VP of Def Jam Marketing clarified confusion around the different budgets and their specificities. Dr. Charlene Thomas made it clear that the recording is everything that it takes to make the record. Once the audio is done, then she would receive it because the marketing is what is bringing your vision to life, and in order for an artist to be seen— the artist must be mindful of how they are using their corporate-funded bag. Artists need publicity, media training, promotions, digital marketing and advertising, e-commerce, and brand partnerships. Dr. Thomas encourages artists to remember that they are essentially seeking to be listened to and while she may be the VP of marketing—marketing starts with the artist. 

Debra Antney added that marketing isn’t linear, and you have to cross state and country lines with a product that must be accepted by that state or country. They may not want to hear your music in India, but you could potentially go platinum in Texas by itself. 

Situation: One of the women mentioned that she was a vocalist, but she immediately followed that by saying that she wasn’t Beyoncé. 

Debra Antney checked her at the door, advising her to stop comparing what she does with what the next woman does. “Just say you’re a vocalist and that’s it,” Deb said, every one of ya’ll that sings or raps are not the same people. “If you don’t think nothing of you, why would I think something of you?”

Situation: The ladies were asked if they were writers and/or having trouble writing. A few raised their hands, to which Dr. Meda said, “So…you messed up your glam budget, you messed up your marketing budget and now you don’t have any money. Then there’s publishing—but wait, you don’t write. So basically, you’re just an artist for fun, not to make money.” 

Publishing Veteran, Chelsea Gilmore asked where the artists expect to get their residuals if they don’t write because the producer is going to get his 50%, so that leaves 50% for the writer.  Most of the time someone else is going to be in that room with you trying to get a percentage. If you need to go to someone to learn how to translate your words properly, versus paying someone to write for you, do that. Depending on how you negotiate as the primary writer, you could potentially get everything you want. You are what you negotiate. Chelsea also asked the challenging question of, if an artist would be willing to give up their favorite song they’ve written to a major artist. The answer should be yes because the objective is to use the music industry—not just be used by the music industry. 

The Art of Woman Brunch unearthed a gallery of information—you had to be there to absorb it all. Catch some of the action on Season 11 of Love and HipHop coming soon to MTV.   

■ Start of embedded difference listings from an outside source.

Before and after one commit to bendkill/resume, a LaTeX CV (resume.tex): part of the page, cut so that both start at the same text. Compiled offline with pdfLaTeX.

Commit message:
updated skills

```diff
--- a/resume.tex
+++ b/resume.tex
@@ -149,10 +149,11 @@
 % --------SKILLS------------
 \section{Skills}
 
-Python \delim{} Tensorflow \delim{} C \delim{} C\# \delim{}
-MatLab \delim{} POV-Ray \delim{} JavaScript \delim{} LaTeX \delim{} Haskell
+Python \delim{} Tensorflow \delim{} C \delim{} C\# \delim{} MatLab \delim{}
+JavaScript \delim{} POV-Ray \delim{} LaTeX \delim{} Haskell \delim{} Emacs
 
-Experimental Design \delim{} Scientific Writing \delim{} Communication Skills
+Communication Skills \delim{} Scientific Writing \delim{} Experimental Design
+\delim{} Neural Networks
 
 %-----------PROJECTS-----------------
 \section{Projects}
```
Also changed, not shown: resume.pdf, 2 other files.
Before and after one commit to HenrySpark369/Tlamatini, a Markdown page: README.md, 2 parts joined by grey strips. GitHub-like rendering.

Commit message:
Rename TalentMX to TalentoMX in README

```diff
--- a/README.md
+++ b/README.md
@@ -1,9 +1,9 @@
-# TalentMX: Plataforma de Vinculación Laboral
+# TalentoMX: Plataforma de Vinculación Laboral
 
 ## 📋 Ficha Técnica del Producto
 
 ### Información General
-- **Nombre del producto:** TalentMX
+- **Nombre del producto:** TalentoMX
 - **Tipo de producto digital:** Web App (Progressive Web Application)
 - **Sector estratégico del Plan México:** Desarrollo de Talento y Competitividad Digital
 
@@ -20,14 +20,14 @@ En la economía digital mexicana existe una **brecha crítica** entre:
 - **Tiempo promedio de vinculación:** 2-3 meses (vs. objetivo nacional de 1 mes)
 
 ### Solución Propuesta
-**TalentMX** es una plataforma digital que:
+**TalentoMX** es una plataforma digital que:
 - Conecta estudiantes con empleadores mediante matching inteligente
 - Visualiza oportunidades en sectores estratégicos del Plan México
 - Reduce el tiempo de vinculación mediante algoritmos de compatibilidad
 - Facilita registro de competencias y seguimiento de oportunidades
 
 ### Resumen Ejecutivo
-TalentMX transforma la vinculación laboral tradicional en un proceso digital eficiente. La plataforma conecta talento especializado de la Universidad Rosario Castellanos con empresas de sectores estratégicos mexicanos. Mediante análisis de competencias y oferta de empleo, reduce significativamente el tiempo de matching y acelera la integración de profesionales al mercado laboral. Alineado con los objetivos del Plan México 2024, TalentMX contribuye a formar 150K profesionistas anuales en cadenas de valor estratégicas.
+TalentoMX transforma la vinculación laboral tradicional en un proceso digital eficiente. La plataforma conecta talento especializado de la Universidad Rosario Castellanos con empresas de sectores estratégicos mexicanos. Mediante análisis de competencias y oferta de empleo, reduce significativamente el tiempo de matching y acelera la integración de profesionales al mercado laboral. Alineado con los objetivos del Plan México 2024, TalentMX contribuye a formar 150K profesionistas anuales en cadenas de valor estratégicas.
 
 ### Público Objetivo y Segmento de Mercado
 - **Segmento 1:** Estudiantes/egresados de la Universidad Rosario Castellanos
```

Follow and potentially connect with these Wonder Women on social media at @meda.wondawoman, @iamcharlenethomas, @yandysmith, @debra4mizay, @brooklynbabs, @thechelseagilmore, @biigjax, @realericabanks